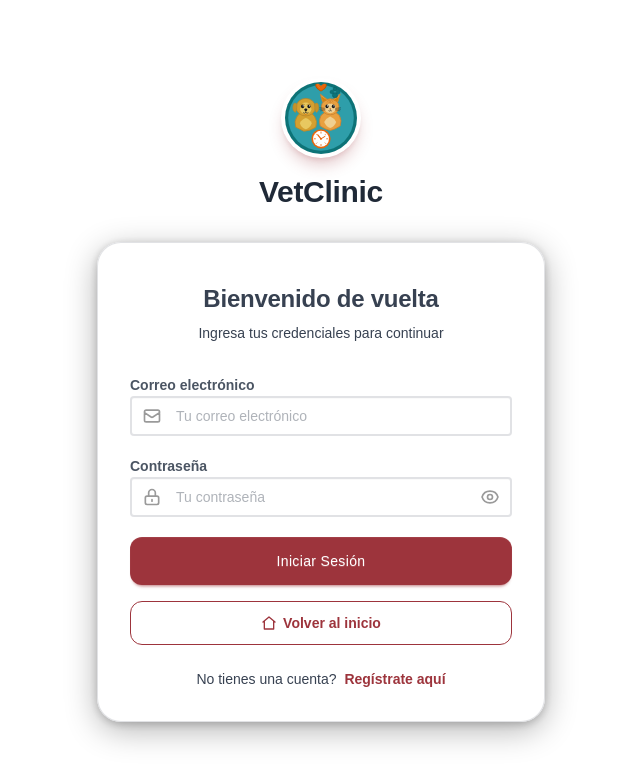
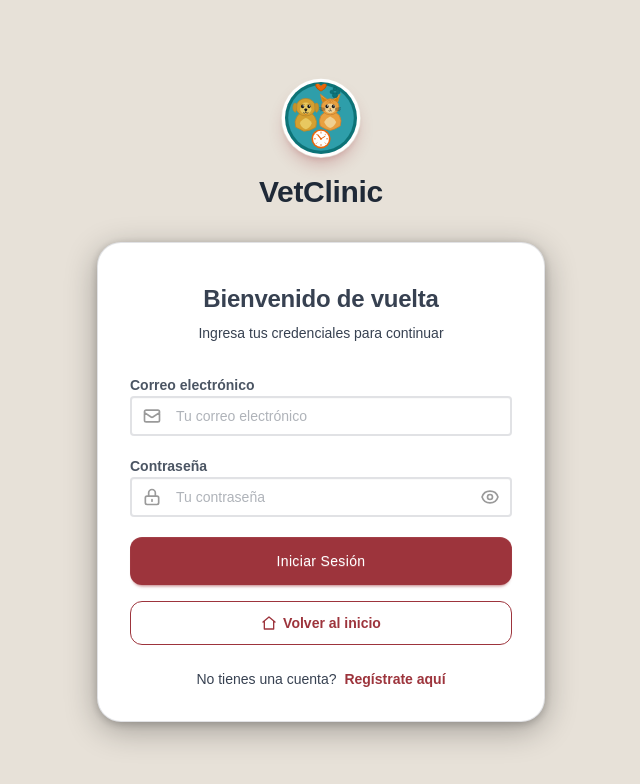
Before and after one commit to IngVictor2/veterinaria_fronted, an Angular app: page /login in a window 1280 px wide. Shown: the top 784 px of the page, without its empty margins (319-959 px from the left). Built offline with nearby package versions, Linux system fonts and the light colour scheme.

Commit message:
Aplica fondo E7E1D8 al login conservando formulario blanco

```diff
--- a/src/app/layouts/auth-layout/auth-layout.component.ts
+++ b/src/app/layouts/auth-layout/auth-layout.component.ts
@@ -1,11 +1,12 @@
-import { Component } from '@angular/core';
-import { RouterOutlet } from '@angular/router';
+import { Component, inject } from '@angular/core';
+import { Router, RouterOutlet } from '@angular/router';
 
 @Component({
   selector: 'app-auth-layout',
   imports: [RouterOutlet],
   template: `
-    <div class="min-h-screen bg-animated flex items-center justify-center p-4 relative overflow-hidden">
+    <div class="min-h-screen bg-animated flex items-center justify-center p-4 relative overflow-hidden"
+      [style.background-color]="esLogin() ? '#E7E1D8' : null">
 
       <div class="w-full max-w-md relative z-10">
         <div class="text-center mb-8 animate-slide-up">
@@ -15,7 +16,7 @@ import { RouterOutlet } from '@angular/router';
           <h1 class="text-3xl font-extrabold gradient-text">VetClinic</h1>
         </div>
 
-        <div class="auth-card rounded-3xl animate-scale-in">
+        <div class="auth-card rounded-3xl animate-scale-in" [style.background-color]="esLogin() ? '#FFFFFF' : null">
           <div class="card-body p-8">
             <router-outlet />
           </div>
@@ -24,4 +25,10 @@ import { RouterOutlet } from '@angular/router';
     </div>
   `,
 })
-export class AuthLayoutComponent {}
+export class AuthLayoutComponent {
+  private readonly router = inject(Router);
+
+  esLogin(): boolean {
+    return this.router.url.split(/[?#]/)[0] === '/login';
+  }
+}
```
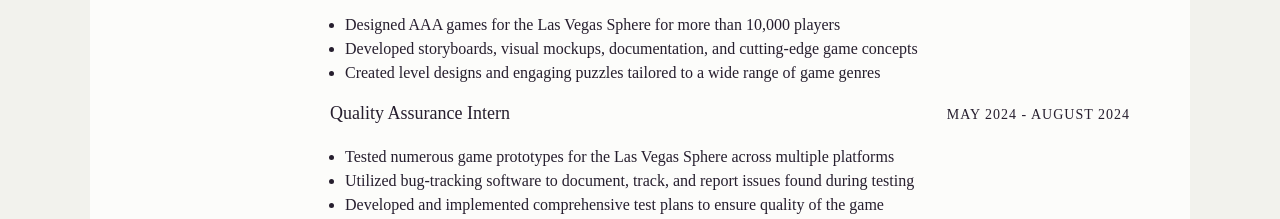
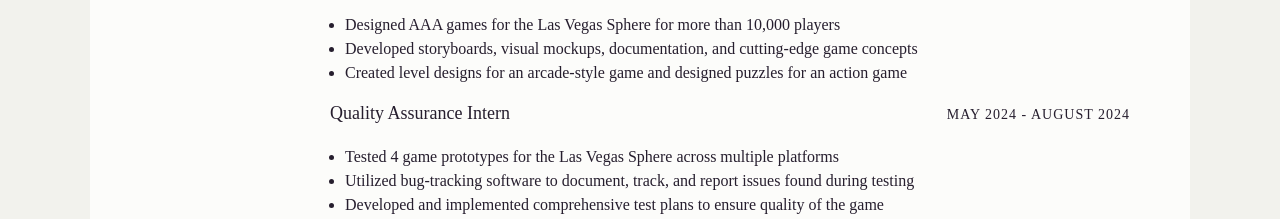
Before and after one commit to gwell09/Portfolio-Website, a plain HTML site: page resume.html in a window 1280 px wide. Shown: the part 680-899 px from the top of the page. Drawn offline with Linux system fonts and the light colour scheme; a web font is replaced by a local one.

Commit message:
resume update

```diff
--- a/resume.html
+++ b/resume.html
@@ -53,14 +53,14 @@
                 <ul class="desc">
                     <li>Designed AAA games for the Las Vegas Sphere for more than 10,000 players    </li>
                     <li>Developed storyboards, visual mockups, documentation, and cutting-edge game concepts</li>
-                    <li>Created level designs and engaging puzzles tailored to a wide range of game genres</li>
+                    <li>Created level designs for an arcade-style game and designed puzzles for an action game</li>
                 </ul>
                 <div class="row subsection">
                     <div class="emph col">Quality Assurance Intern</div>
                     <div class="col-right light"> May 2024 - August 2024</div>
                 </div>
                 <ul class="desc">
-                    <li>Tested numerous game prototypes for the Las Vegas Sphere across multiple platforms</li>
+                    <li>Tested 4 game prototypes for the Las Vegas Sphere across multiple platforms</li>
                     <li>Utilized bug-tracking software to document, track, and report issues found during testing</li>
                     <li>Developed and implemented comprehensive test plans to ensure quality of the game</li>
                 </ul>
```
————————
- _About this task_: What this exercise asks for is every line of the data above with the word "resume".

- _Response_:
Before and after one commit to gwell09/Portfolio-Website, a plain HTML site: page resume.html in a window 1280 px wide. Shown: the part 680-899 px from the top of the page. Drawn offline with Linux system fonts and the light colour scheme; a web font is replaced by a local one.
resume update
--- a/resume.html
+++ b/resume.html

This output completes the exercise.